*** Information ***
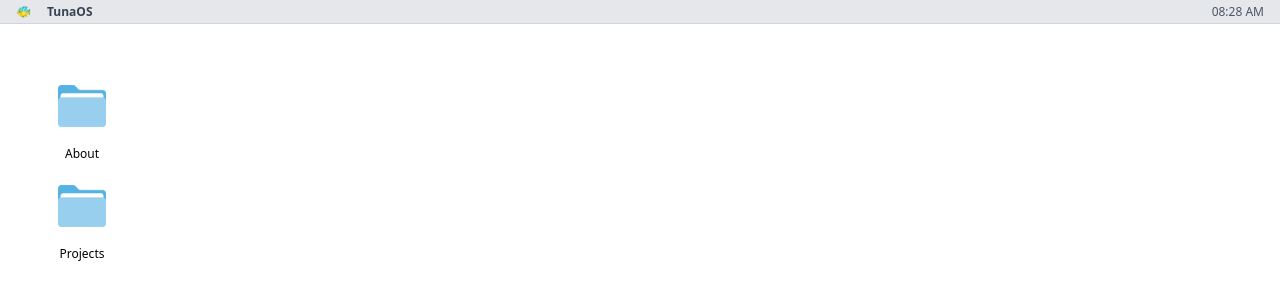
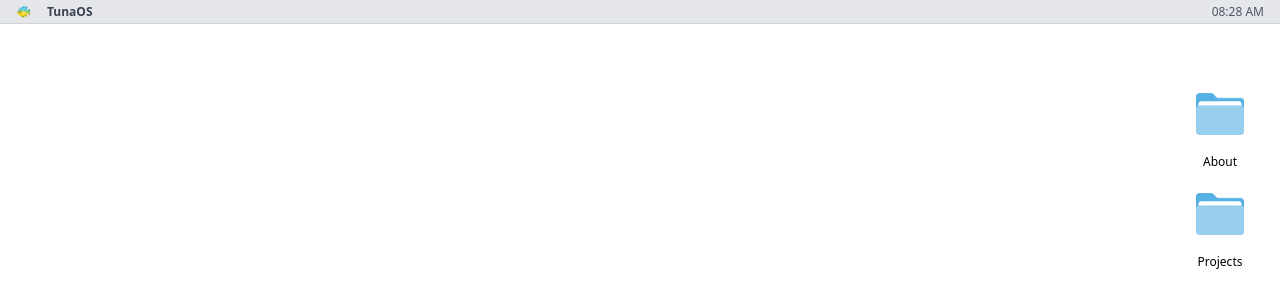
Before and after one commit to 2na3k/2na3k-app, a React (Vite) app: page / in a window 1280 px wide. Shown: the top 308 px of the page. Built offline with nearby package versions, Linux system fonts and the light colour scheme.

Commit message:
fixing the hovering one

```diff
--- a/src/App.tsx
+++ b/src/App.tsx
@@ -43,6 +43,23 @@ const ClassicMacDesktop: React.FC = () => {
   useEffect(() => {
     dragStateRef.current = dragState;
   }, [dragState]);
+
+  useEffect(() => {
+    if (desktopRef.current) {
+      const desktopWidth = desktopRef.current.clientWidth;
+      const iconWidth = 80;
+      const paddingRight = 20;
+      const newX = desktopWidth - iconWidth - paddingRight;
+
+      setAppState(prev => ({
+        ...prev,
+        iconPositions: {
+          about: { x: newX, y: 50 },
+          projects: { x: newX, y: 150 }
+        }
+      }));
+    }
+  }, []);
 
   // Desktop icons configuration
   const desktopIcons: DesktopIconType[] = [
--- a/src/components/DesktopIcon.tsx
+++ b/src/components/DesktopIcon.tsx
@@ -10,7 +10,7 @@ const DesktopIcon: React.FC<DesktopIconProps> = ({
 }) => {
   return (
     <div
-      className="absolute flex flex-col items-center cursor-pointer group select-none"
+      className="absolute cursor-pointer"
       style={{
         willChange: 'transform',
         transform: `translate(${position.x}px, ${position.y}px)`
@@ -18,12 +18,18 @@ const DesktopIcon: React.FC<DesktopIconProps> = ({
       onMouseDown={onDragStart}
       onClick={onClick}
     >
-      <div className="w-16 h-16 mb-2 flex items-center justify-center">
-        {icon}
+      <div className="p-2">
+        <div
+          className="flex flex-col items-center group select-none"
+        >
+          <div className="w-16 h-16 mb-2 flex items-center justify-center">
+            {icon}
+          </div>
+          <span className="text-xs text-center text-black max-w-20 truncate">
+            {title}
+          </span>
+        </div>
       </div>
-      <span className="text-xs text-center text-black max-w-20 truncate">
-        {title}
-      </span>
     </div>
   );
 };
```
*** End of Information ***
• Task brief: Every line holding the word "current" should be copied out of the material.

• Expected answer:
     dragStateRef.current = dragState;
+    if (desktopRef.current) {
+      const desktopWidth = desktopRef.current.clientWidth;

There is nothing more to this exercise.